    By the way, I need to update the registry. People have continued to fix up their Apple 1s, so I’ve got a more up to date image of one unit that received some serious love over the last few months. I also need to add couple of new Apple 1s. I forgot to add the one in the history San Jose museum during last update and another one came to my attention immediately after the last update. Finally, I figured that units that are discussed in either Tom Owad’s book “Back to the Garage”, or Bob Luther’s “The First Apple”, should have that called out in the registry listing.

    Next batch of Mimeos are on order

    Saturday, October 26th, 2013

    They are do to arrive around the first week of November.

    Apple 2 Rev 0 and Mimeo PCB update

    Tuesday, October 8th, 2013

    I’ll be ordering my next batch of Mimeo’s sometime in October and be able to start shipping PCBs sometime in November. Keep an eye on this blog for an announcement in November. This version will fix a couple of minor issues in the silk screen layer, but the copper and mask layers will be identical with the last version.

    I’m completely going over the Apple II rev 0 reproduction PCB layout. This was the first reproduction PCB that I did and either my skills or my standards have gone up. I’m tweaking a lot of minor issues, mostly on the front of the board, particularly on the silk screen layer. The average person will not notice any difference, but some Mimeo builders have turned out to not be average people. The first time around, I didn’t have a really good bare board image of the front side, only the poor photocopy of a bare board that can be seen in the “Red Book”. Since that time, a couple of bare board, rev 0 PCBs have turned up, and I have a really good scan of the front of one of them. Anyway, I’m mostly done with the tweaking, and only need to fix a few minor things and do a good bit of design checking. I hope to have boards made and ready to ship by the end of the year. With all the tweaking I’m doing, I’ll have to build one, before shipping, just to make sure I didn’t mess something up.

    Mimeo Silk Screen Error and Fix

    Thursday, September 26th, 2013
    Fixed - extra 22MF 25V legend

    Fixed – extra 22MF 25V legend

    The lower 25V 22MF legend in this picture was a feature of the non-NTI Apple 1s. The legend is a duplicate of the one slightly higher up in the image and was removed for NTI series production.

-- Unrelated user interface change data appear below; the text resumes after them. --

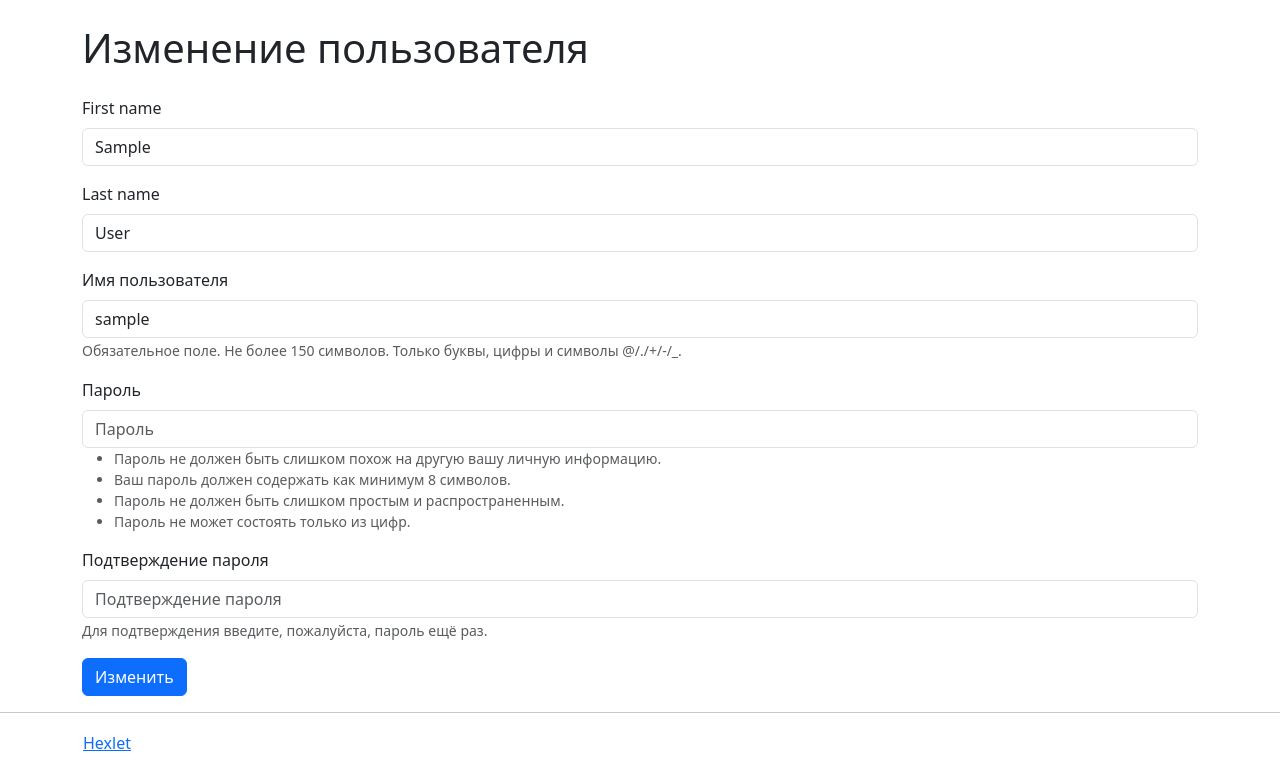
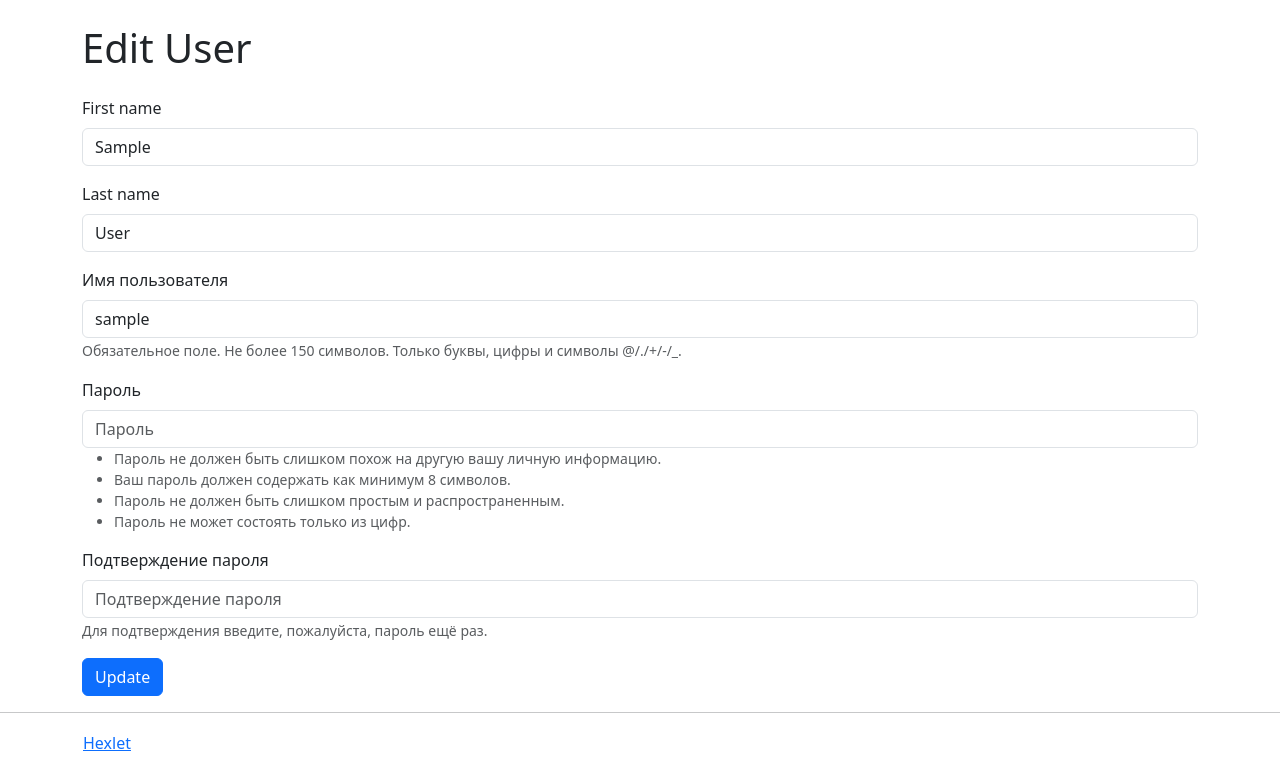
Before and after one commit to Maxcosanostra/python-project-52, a Django app: page /users/1/update/ in a window 1280 px wide. Shown: the part 56-828 px from the top of the page. Run offline with Django 5.2, Linux system fonts and the light colour scheme; the visitor is signed in with stand-in values (Sample User, id 1); data comes from the database, SQL or seed files in the repository; some libraries are stand-ins or nearby versions.

Commit message:
update user_list.html translations

```diff
--- a/templates/users/user_form.html
+++ b/templates/users/user_form.html
@@ -2,15 +2,15 @@
 {% load django_bootstrap5 i18n %}
 
 {% block title %}
-    {% if object %}{% trans "Изменение пользователя" %}
-    {% else %}{% trans "Регистрация" %}
+    {% if object %}{% trans "Edit User" %}
+    {% else %}{% trans "Register" %}
     {% endif %}
 {% endblock %}
 
 {% block content %}
 <h1 class="mb-4">
-    {% if object %}{% trans "Изменение пользователя" %}
-    {% else %}{% trans "Регистрация" %}
+    {% if object %}{% trans "Edit User" %}
+    {% else %}{% trans "Register" %}
     {% endif %}
 </h1>
 
@@ -18,8 +18,8 @@
     {% csrf_token %}
     {% bootstrap_form form %}
     <button type="submit" class="btn btn-primary">
-        {% if object %}{% trans "Изменить" %}
-        {% else %}{% trans "Зарегистрировать" %}
+        {% if object %}{% trans "Update" %}
+        {% else %}{% trans "Register" %}
         {% endif %}
     </button>
 </form>
```
Also changed, not shown: locale/ru/LC_MESSAGES/django.po, 1 other file.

    The Mimeo is a NON-NTI clone and is missing this duplicate legend. Note that I had been shipping Mimeos several years before anyone brought this to my attention. Future production Mimeos will have this error rectified.

    As can be seen in the image above, I have found a fix for the missing legend for existing Mimeo owners. This is water slide decal that I have printed. If you are a Mimeo owner, I’ll ship you several decals (extras in case you make a mistake) for a shipping and handling charge of $10.00. If you are a Mimeo owner and happen to be ordering kits, PCBs or any other stuff, let me know you want them and I’ll add a few copies of the decal into your shipment for free.

    To apply the decal follow the this procedure.

  • Make sure this area of your PCB is clean
  • Cut out the decal as close to the printing as you can
  • Apply a drop of decal setting solution (I use testers brand) to the area where you are going apply the decal
  • Put the decal in clean water for about a minute. After that time you should be able to begin to slide the decal off the backing paper
  • Carefully slide the decal off the backing paper into position on the PCB.
  • Add a bit of decal setting solution to top of the decal
  • Let dry for 24 hours
  • If you have a glossy Mimeo, carefully apply a bit to Gloss Cote to protect and seal the decal to the PCB
  • If you have a matte Mimeo, carefully apply a bit of Dull Cote to protect and seal the decal to the PCB
  • Note that the decal can removed with Isopropyl Alcohol
  • Apple 1 Microchess Running

    Wednesday, September 4th, 2013

    This is something that I had intentions of getting going for a long time and finally succeeded.

    Microchess in emulation

    Microchess in emulation

    I just added an Apple 1/Ipod compatible AIFF file of the version of Microchess that was available on the applefritter website. I also took the trouble to figure out the user interface, which was not obvious.

    check it out on my Apple 1 software page: